In order to parallelize your code, you need to make sure that all iterations of the loops are independent. In your case, ‘vvect’ has two dependencies.
The first is that you are using a computed index, ijk. If any of the values of ijk are the same for multiple threads, then the value of vvect(ijk,1) will depend on the order in which the threads are run. Since threads can be run in any order, your results will be non-deterministic. If you know that all values of ijk are unique, then you could use the “independent” clause to over ride the compilers dependency analysis and have the loop parallelized anyway.
However, even if all the values of ijkpr are unique, because multiple iteration of the outer loop access the same elements of ijkpr, you will definitely have multiple threads accessing the same elements of vvect.
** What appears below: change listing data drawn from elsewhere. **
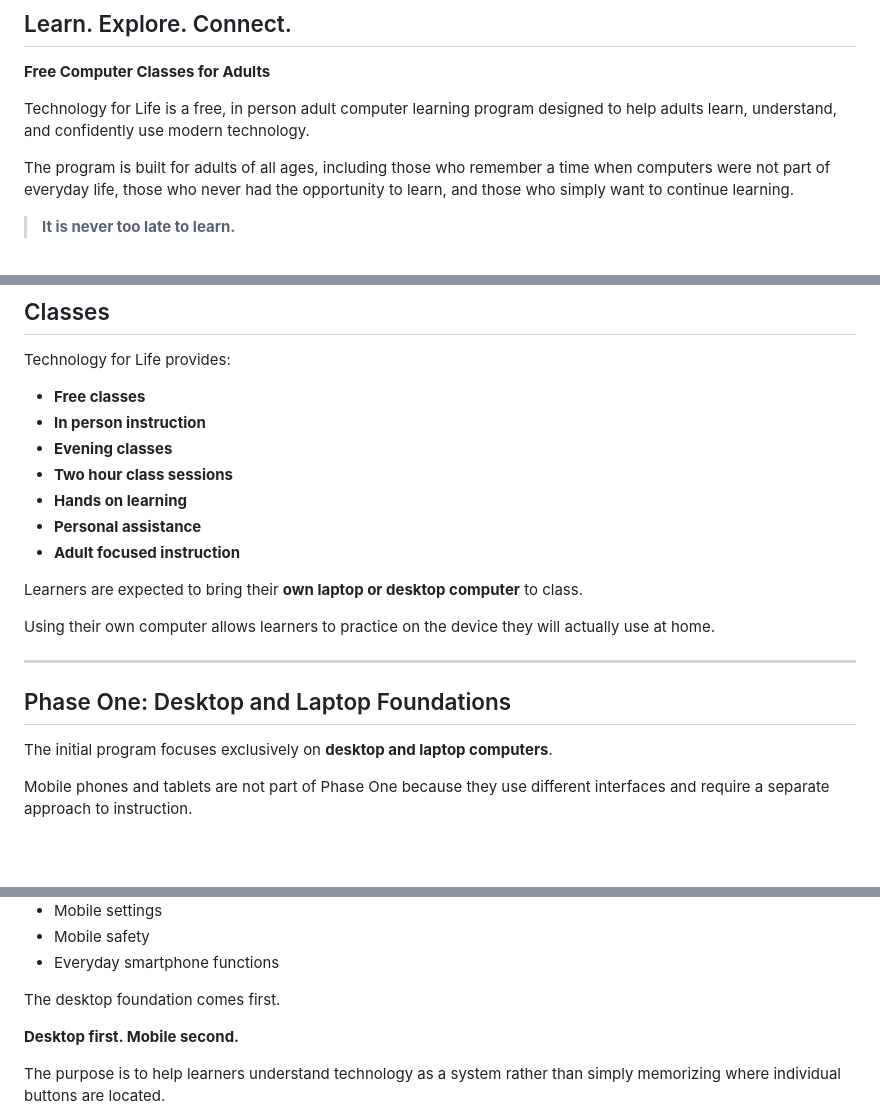
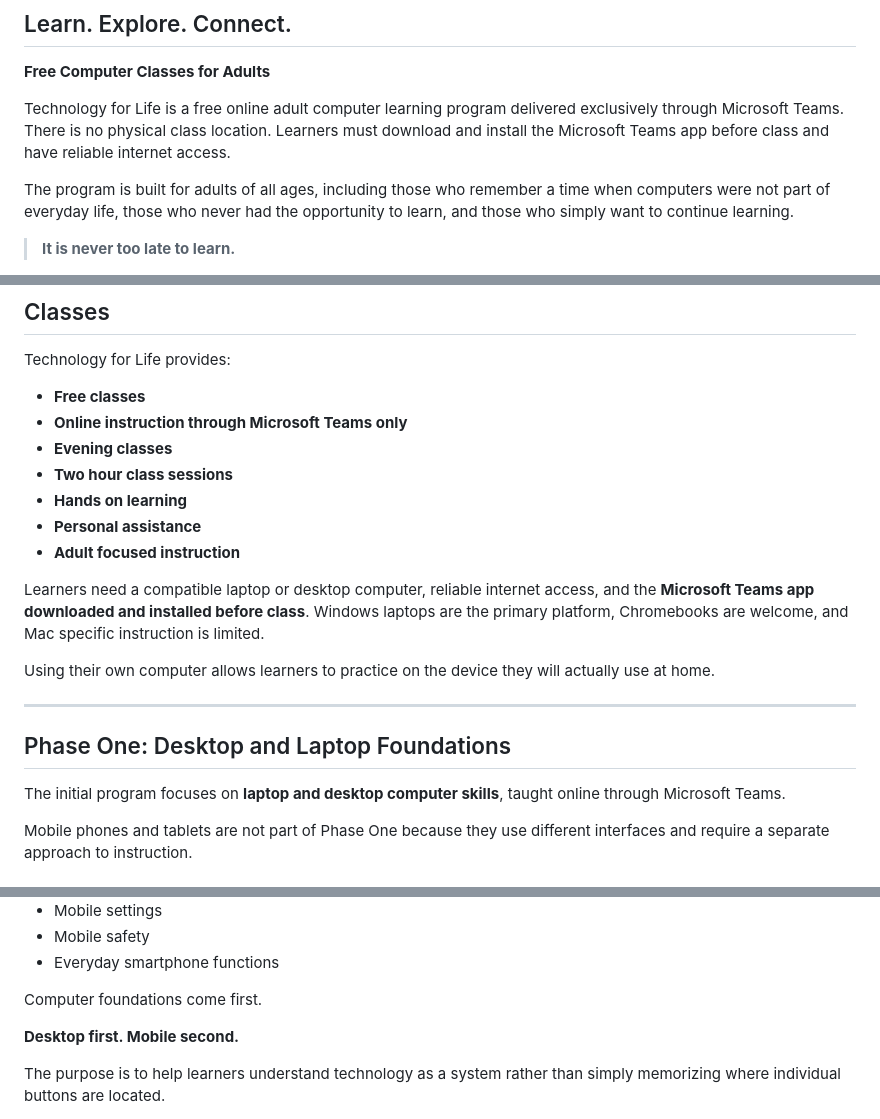
Before and after one commit to brad-hobbswd/technology-for-life, a Markdown page: README.md, 3 parts joined by grey strips. GitHub-like rendering; blank space fills up the shorter version.

Commit message:
Update program documentation for online Teams classes

```diff
--- a/README.md
+++ b/README.md
@@ -4,7 +4,7 @@
 
 **Free Computer Classes for Adults**
 
-Technology for Life is a free, in person adult computer learning program designed to help adults learn, understand, and confidently use modern technology.
+Technology for Life is a free online adult computer learning program delivered exclusively through Microsoft Teams. There is no physical class location. Learners must download and install the Microsoft Teams app before class and have reliable internet access.
 
 The program is built for adults of all ages, including those who remember a time when computers were not part of everyday life, those who never had the opportunity to learn, and those who simply want to continue learning.
 
@@ -31,14 +31,14 @@ Our goal is to help learners **understand technology well enough to use it with
 Technology for Life provides:
 
 - **Free classes**
-- **In person instruction**
+- **Online instruction through Microsoft Teams only**
 - **Evening classes**
 - **Two hour class sessions**
 - **Hands on learning**
 - **Personal assistance**
 - **Adult focused instruction**
 
-Learners are expected to bring their **own laptop or desktop computer** to class.
+Learners need a compatible laptop or desktop computer, reliable internet access, and the **Microsoft Teams app downloaded and installed before class**. Windows laptops are the primary platform, Chromebooks are welcome, and Mac specific instruction is limited.
 
 Using their own computer allows learners to practice on the device they will actually use at home.
 
@@ -46,7 +46,7 @@ Using their own computer allows learners to practice on the device they will act
 
 ## Phase One: Desktop and Laptop Foundations
 
-The initial program focuses exclusively on **desktop and laptop computers**.
+The initial program focuses on **laptop and desktop computer skills**, taught online through Microsoft Teams.
 
 Mobile phones and tablets are not part of Phase One because they use different interfaces and require a separate approach to instruction.
 
@@ -96,7 +96,7 @@ Phase Two may include:
 - Mobile safety
 - Everyday smartphone functions
 
-The desktop foundation comes first.
+Computer foundations come first.
 
 **Desktop first. Mobile second.**
 
```
Also changed, not shown: other parts of README.md (+1 -1 lines).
Again, the value of vvect will change from run to run.
Now you may think that due to the associativity of your calculation, the order in which vvect*rnorm is performed doesn’t really matter. The problem here is that this is not an atomic operation. Hence, you could the following scenario:
Thread 1 reads vvect(1,1) from memory
Thread 2 reads vvect(1,1) from memory
Thread 2 calculates vvect(1,1)*rnorm
Thread 2 writes the result back to memory
Thread 1 calculates vvect(1,1)*rnorm
Thread 1 writes the result back to memory
Though, all hope is not lost. Assuming you have enough computation, what you can do is manually privatiaze vvect (i.e. create another array with an additional dimension indexed using the parallel loop). You then need to perform a reduction to populate the original vvect array. Something like:
!$acc region copy(vvectP)
!$acc do kernel
!$acc end region
vvect(ijk,1) = vvect(ijk,1)+vvectTMP(nbl,ijk,1)
On side note, you do not need to use “local(n, nbl, ijk)”. Scalars are privatized (i.e. each thread has their own copy) by default. “local” is only needed for arrays that are local to the device.
Hope this helps,